Exercise goal. Reproduce all the data exactly, without pictures.

* * * * * * *

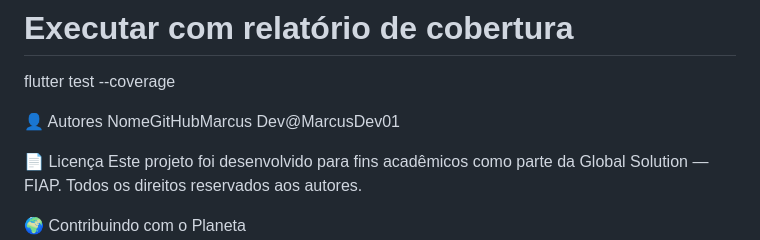
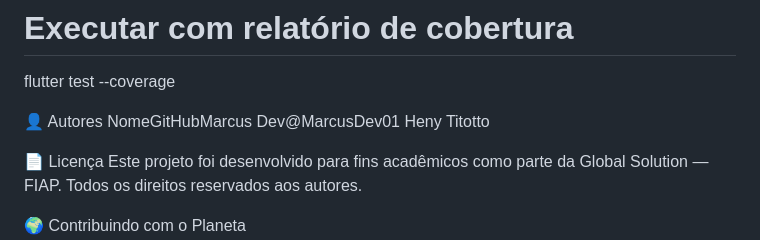
Before and after one commit to MarcusDev01/gs_carbono_flutter, a Markdown page: README.md, the part around the change. GitHub-like rendering.

```diff
--- a/README.md
+++ b/README.md
@@ -85,6 +85,7 @@ flutter test --coverage
 
 👤 Autores
 NomeGitHubMarcus Dev@MarcusDev01
+Heny Titotto
 
 📄 Licença
 Este projeto foi desenvolvido para fins acadêmicos como parte da Global Solution — FIAP. Todos os direitos reservados aos autores.
```
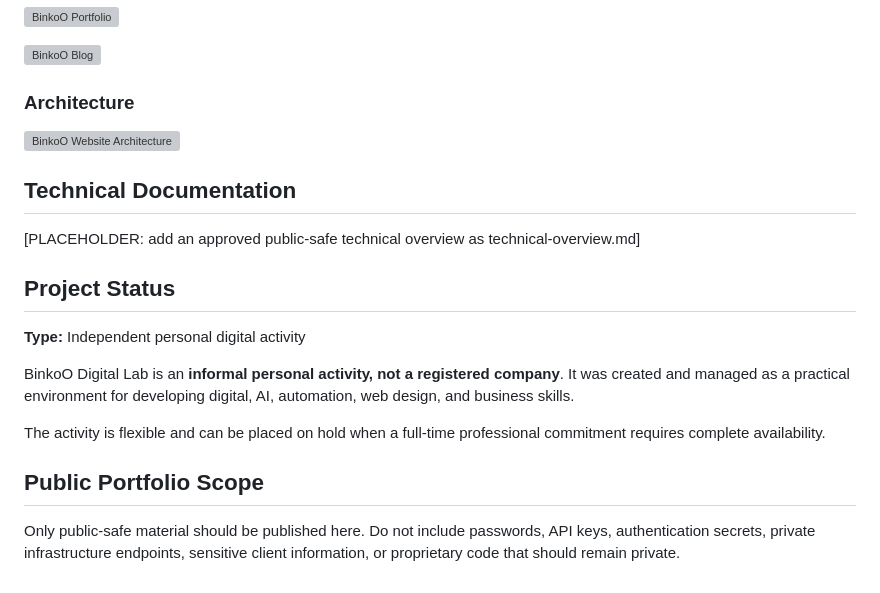
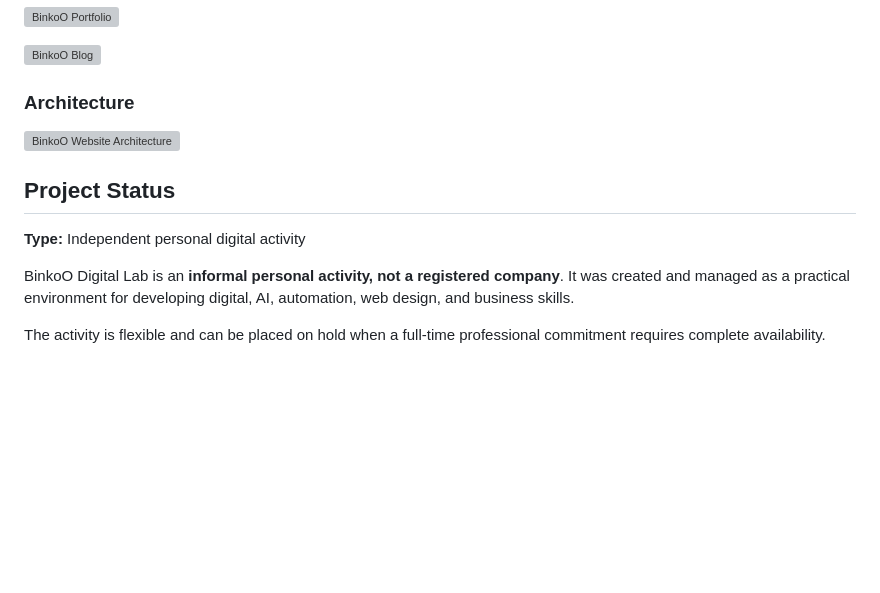
Before and after one commit to Armel-gueye/portfolio, a Markdown page: projects/binkoo-digital-lab/README.md, the part around the change. Rendered like a GitHub page; blank space fills up the shorter version; grey boxes are pictures that could not be loaded.

Commit message:
Clean portfolio documentation

```diff
--- a/projects/binkoo-digital-lab/README.md
+++ b/projects/binkoo-digital-lab/README.md
@@ -92,10 +92,6 @@ This experience demonstrates the ability to communicate technical concepts, trai
 
 ![BinkoO Website Architecture](../../assets/binkoo-digital-lab/diagram%20BDL%20Website.png)
 
-## Technical Documentation
-
-[PLACEHOLDER: add an approved public-safe technical overview as technical-overview.md]
-
 ## Project Status
 
 **Type:** Independent personal digital activity
@@ -103,7 +99,3 @@ This experience demonstrates the ability to communicate technical concepts, trai
 BinkoO Digital Lab is an **informal personal activity, not a registered company**. It was created and managed as a practical environment for developing digital, AI, automation, web design, and business skills.
 
 The activity is flexible and can be placed on hold when a full-time professional commitment requires complete availability.
-
-## Public Portfolio Scope
-
-Only public-safe material should be published here. Do not include passwords, API keys, authentication secrets, private infrastructure endpoints, sensitive client information, or proprietary code that should remain private.
```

* * * * * * *

Answer for this exercise.
Before and after one commit to MarcusDev01/gs_carbono_flutter, a Markdown page: README.md, the part around the change. GitHub-like rendering.

```diff
--- a/README.md
+++ b/README.md
@@ -85,6 +85,7 @@ flutter test --coverage
 
 👤 Autores
 NomeGitHubMarcus Dev@MarcusDev01
+Heny Titotto
 
 📄 Licença
 Este projeto foi desenvolvido para fins acadêmicos como parte da Global Solution — FIAP. Todos os direitos reservados aos autores.
```
Before and after one commit to Armel-gueye/portfolio, a Markdown page: projects/binkoo-digital-lab/README.md, the part around the change. Rendered like a GitHub page; blank space fills up the shorter version; grey boxes are pictures that could not be loaded.

Commit message:
Clean portfolio documentation

```diff
--- a/projects/binkoo-digital-lab/README.md
+++ b/projects/binkoo-digital-lab/README.md
@@ -92,10 +92,6 @@ This experience demonstrates the ability to communicate technical concepts, trai
 
 ![BinkoO Website Architecture](../../assets/binkoo-digital-lab/diagram%20BDL%20Website.png)
 
-## Technical Documentation
-
-[PLACEHOLDER: add an approved public-safe technical overview as technical-overview.md]
-
 ## Project Status
 
 **Type:** Independent personal digital activity
@@ -103,7 +99,3 @@ This experience demonstrates the ability to communicate technical concepts, trai
 BinkoO Digital Lab is an **informal personal activity, not a registered company**. It was created and managed as a practical environment for developing digital, AI, automation, web design, and business skills.
 
 The activity is flexible and can be placed on hold when a full-time professional commitment requires complete availability.
-
-## Public Portfolio Scope
-
-Only public-safe material should be published here. Do not include passwords, API keys, authentication secrets, private infrastructure endpoints, sensitive client information, or proprietary code that should remain private.
```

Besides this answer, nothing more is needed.